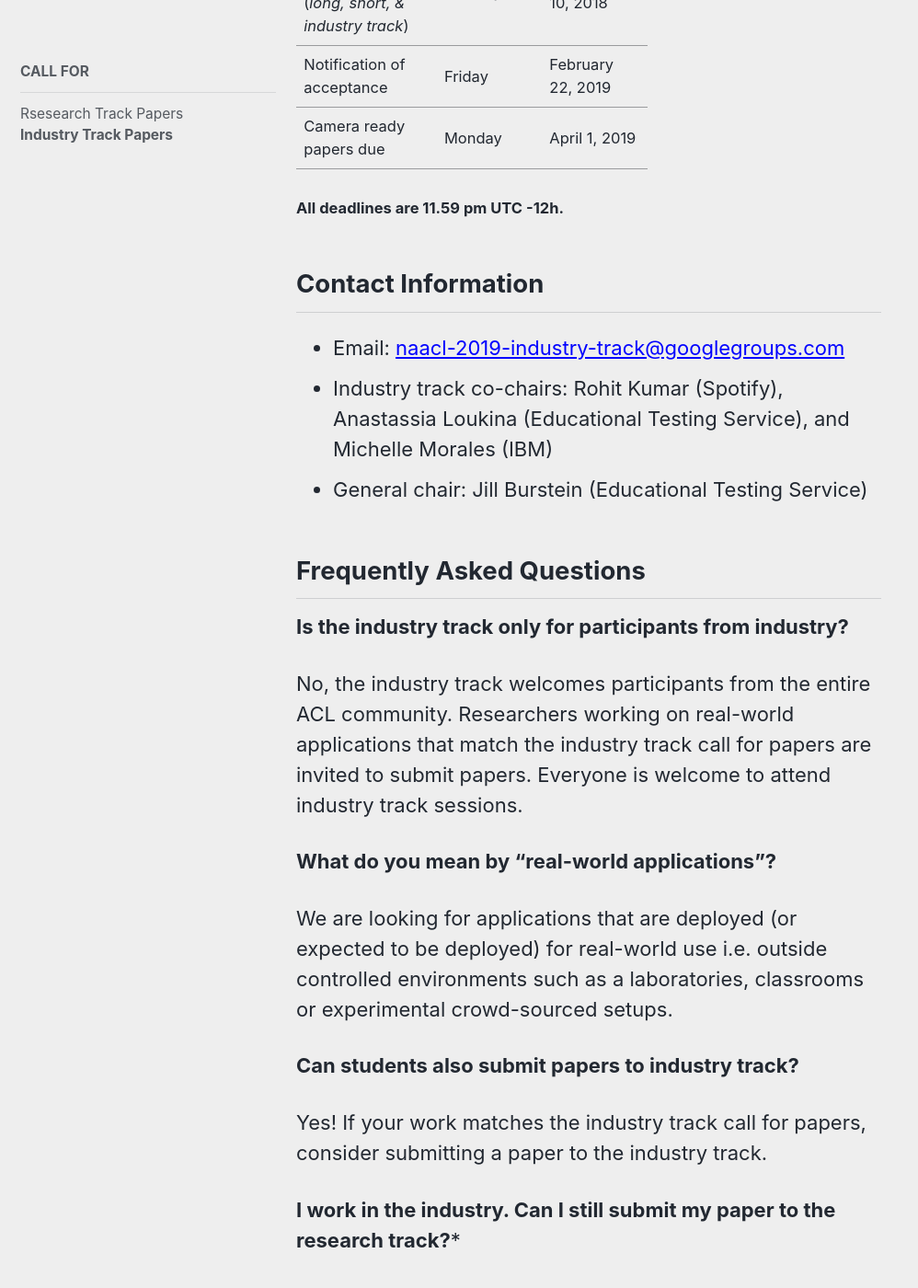
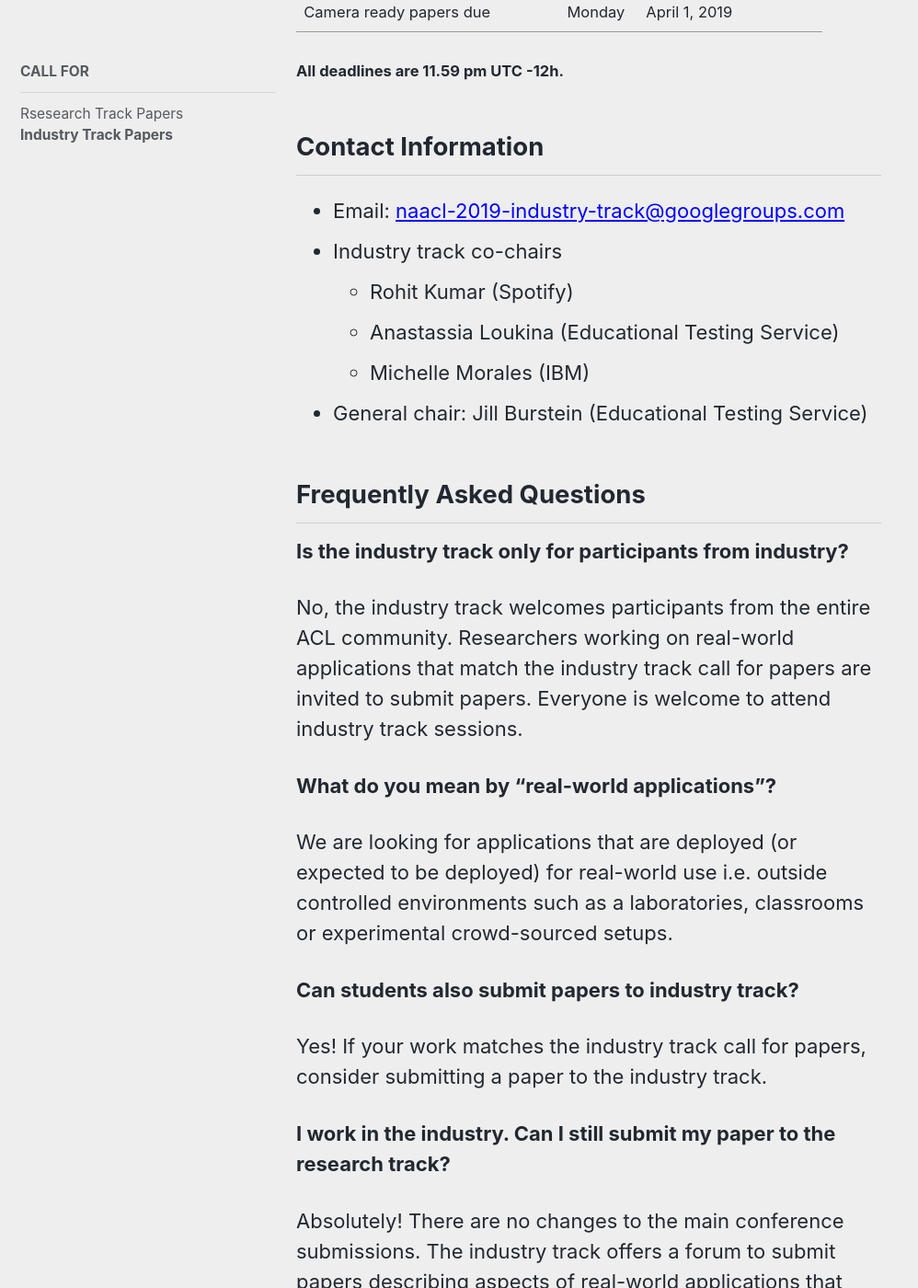
Before and after one commit to naacl-org/naacl-2021-website, a Jekyll site: the page built from _pages/calls/industry.md, in a window 1280 px wide and 1400 px high, scrolled down 3430 px. Shown: the whole window at 92% size, without its empty margins (0-998 px from the left). Built offline with Jekyll 4.4.1, drawn with Linux system fonts in a browser that asks for light colours; nearby versions of some CDN libraries.

Commit message:
Suggested changes to CFPs 1. The important dates table is cramped in both CFPs. Increase the table width. 2. Lingering asterik in one of the FAQ in industry track CFP. 3. In Research track CFP, December and abbrv. Dec are both both in Submission types paragraph. Changed to December to be stylistically consistent . 4. Co-chairs listed as sub-bullets

```diff
--- a/_pages/calls/industry.md
+++ b/_pages/calls/industry.md
@@ -56,16 +56,16 @@ Submissions to the industry track should be relevant to real-world application f
 ## Important dates
 The industry track will have the same deadlines as the research track.
 
-<table style="width: 60%">
+<table style="width: 90%">
     <tbody>
         <tr>
-            <td style="width: 40%;">Abstract submissions due<br/>(<i>long, short, &amp; industry track</i>)</td>
-            <td style="width: 30%;">Monday</td>
+            <td style="width: 50%;">Abstract submissions due<br/>(<i>long, short, &amp; industry track</i>)</td>
+            <td style="width: 15%;">Monday</td>
             <td>December 3, 2018</td>
         </tr>
         <tr>
-            <td style="width: 40%;">Final paper submissions due<br/>(<i>long, short, &amp; industry track</i>)</td>
-            <td style="width: 30%;">Monday</td>
+            <td>Final paper submissions due<br/>(<i>long, short, &amp; industry track</i>)</td>
+            <td>Monday</td>
             <td>December 10, 2018</td>
         </tr>
         <tr>
@@ -85,7 +85,10 @@ The industry track will have the same deadlines as the research track.
 
 ## Contact Information
 - Email: [naacl-2019-industry-track@googlegroups.com](mailto:naacl-2019-industry-track@googlegroups.com)
-- Industry track co-chairs: Rohit Kumar (Spotify), Anastassia Loukina (Educational Testing Service), and Michelle Morales (IBM)
+- Industry track co-chairs
+  - Rohit Kumar (Spotify)
+  - Anastassia Loukina (Educational Testing Service)
+  - Michelle Morales (IBM)
 - General chair: Jill Burstein (Educational Testing Service)
 
 ## Frequently Asked Questions
@@ -102,7 +105,7 @@ We are looking for applications that are deployed (or expected to be deployed) f
 
 Yes! If your work matches the industry track call for papers, consider submitting a paper to the industry track.
 
-**I work in the industry. Can I still submit my paper to the research track?***
+**I work in the industry. Can I still submit my paper to the research track?**
 
 Absolutely! There are no changes to the main conference submissions. The industry track offers a forum to submit papers describing aspects of real-world applications that may differ in focus from the research track reviewing criteria.
 
```
Also changed, not shown: _pages/calls/papers.md (+10 -7 lines).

______________________________

Brief
Look through the material above for the word "table" and copy every line that has it.

Task answer
Suggested changes to CFPs 1. The important dates table is cramped in both CFPs. Increase the table width. 2. Lingering asterik in one of the FAQ in industry track CFP. 3. In Research track CFP, December and abbrv. Dec are both both in Submission types paragraph. Changed to December to be stylistically consistent . 4. Co-chairs listed as sub-bullets
-<table style="width: 60%">
+<table style="width: 90%">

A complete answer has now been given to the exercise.